Mason Summit brilliantly shines on the darkest January days.
The Los Angeles indie folk rock singer-songwriter thaws the winter blues with his latest magical single, “‘Round January,” which drops today via all streaming platforms.
Summit’s track fuses sorrowful acoustic guitar strums and delicate drum taps with vibrant electric and slide guitars – “I hope one day I can tell you this won’t last/And be right/Cuz I know how you get when the sun sets early/But there’s a better way/There must be surely/But maybe you’ll make it out alive/Maybe you’ll just survive.” It’s also ideally suited for a fruitful collaboration with Wilco’s Jeff Tweedy and Nels Cline.
In a sense, Summit’s exquisite combination of acoustic, electric and slide guitars represent the warring emotional factions within us. Deep inside, there’s a hope that wants burst through, but the darkness fights back with a vengeance.
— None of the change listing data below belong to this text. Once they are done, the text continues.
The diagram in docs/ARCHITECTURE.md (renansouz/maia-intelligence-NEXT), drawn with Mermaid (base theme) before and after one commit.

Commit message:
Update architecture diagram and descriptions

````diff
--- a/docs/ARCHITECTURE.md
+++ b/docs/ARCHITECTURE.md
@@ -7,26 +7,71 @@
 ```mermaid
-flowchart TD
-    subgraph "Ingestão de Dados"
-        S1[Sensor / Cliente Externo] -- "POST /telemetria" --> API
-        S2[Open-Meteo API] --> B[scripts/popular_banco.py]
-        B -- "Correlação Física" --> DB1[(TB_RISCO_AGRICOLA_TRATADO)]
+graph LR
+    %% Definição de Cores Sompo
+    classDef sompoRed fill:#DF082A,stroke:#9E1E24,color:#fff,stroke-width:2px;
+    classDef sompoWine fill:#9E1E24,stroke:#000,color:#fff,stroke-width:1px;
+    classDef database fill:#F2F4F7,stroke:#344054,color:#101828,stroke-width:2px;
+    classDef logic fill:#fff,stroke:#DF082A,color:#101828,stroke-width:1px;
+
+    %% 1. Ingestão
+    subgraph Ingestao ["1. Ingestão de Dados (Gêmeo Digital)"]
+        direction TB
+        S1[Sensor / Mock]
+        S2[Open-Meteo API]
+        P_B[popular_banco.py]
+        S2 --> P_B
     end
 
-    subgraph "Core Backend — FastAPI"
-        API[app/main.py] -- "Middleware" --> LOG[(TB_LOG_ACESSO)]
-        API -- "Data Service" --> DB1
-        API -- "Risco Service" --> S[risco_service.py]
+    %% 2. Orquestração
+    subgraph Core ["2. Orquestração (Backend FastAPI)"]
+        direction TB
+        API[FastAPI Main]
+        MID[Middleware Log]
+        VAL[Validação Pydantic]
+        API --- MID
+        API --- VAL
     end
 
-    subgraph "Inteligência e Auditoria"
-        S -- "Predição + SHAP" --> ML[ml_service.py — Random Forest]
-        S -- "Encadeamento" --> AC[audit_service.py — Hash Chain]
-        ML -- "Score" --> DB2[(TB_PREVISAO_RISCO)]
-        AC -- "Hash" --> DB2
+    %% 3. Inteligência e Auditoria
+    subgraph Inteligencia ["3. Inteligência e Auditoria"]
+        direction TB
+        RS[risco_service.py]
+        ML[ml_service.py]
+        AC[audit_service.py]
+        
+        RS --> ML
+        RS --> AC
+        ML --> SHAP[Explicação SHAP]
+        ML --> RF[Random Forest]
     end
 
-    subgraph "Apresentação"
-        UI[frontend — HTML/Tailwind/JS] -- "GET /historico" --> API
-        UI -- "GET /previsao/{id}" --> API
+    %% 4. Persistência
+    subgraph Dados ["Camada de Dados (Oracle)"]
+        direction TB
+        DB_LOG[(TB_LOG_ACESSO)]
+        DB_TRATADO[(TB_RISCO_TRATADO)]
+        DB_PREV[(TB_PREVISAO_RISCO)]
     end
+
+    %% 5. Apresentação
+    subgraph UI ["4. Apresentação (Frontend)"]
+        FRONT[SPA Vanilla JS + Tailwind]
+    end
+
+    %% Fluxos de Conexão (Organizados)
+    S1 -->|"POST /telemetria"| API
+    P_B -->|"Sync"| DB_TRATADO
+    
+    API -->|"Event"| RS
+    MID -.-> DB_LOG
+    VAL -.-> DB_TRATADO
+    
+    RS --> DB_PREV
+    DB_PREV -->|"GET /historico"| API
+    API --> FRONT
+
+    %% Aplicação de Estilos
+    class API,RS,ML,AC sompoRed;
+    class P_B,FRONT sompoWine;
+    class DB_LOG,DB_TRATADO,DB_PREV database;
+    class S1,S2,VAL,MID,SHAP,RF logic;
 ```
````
“It’s specifically the month my dad died, and it’s also when I introduce the song now, and what makes it more broadly applicable to different people’s lives is seasonal depression. I probably experienced that unknowingly since before my dad died, you know the melancholy of those months, especially like the line, ‘when the sun sets early,’” said Summit, who also struggles with the lack of daylight in winter.
“It was just instant depression for me. It made me tired all the time, and I didn’t want to get out of bed. I don’t have it as bad as a lot of people, but it definitely influences my mood in a disproportionate way.”
Two years ago, Summit penned “‘Round January” as a response to a songwriting class prompt at the University of Southern California (USC). The prompt required students to write a song to their eighth-grade selves.
“And that was a week when a lot of people brought in some heavy stuff,” said Summit, a songwriting senior who will graduate in May. “It was just so provocative, and so I was thinking back to eighth grade, and middle school in general is when people tend to be struggling and trying to find out who they are.”
For Summit, the track also advocates the importance of therapy in tackling seasonal depression and other mental health challenges. He came from a family that believed in its long-term healing power.
“When I got to school, I met a lot of people who didn’t come from that and ended up having a lot of undiagnosed issues. They just didn’t know how to deal with it, and it took them so long to have the courage to go to therapy or go to a psychiatrist and start treating their illness with therapy and medication,” Summit said. “Whereas I had already started to sort that out by that time, there were actually specific people in my life I was writing it for as well as myself.”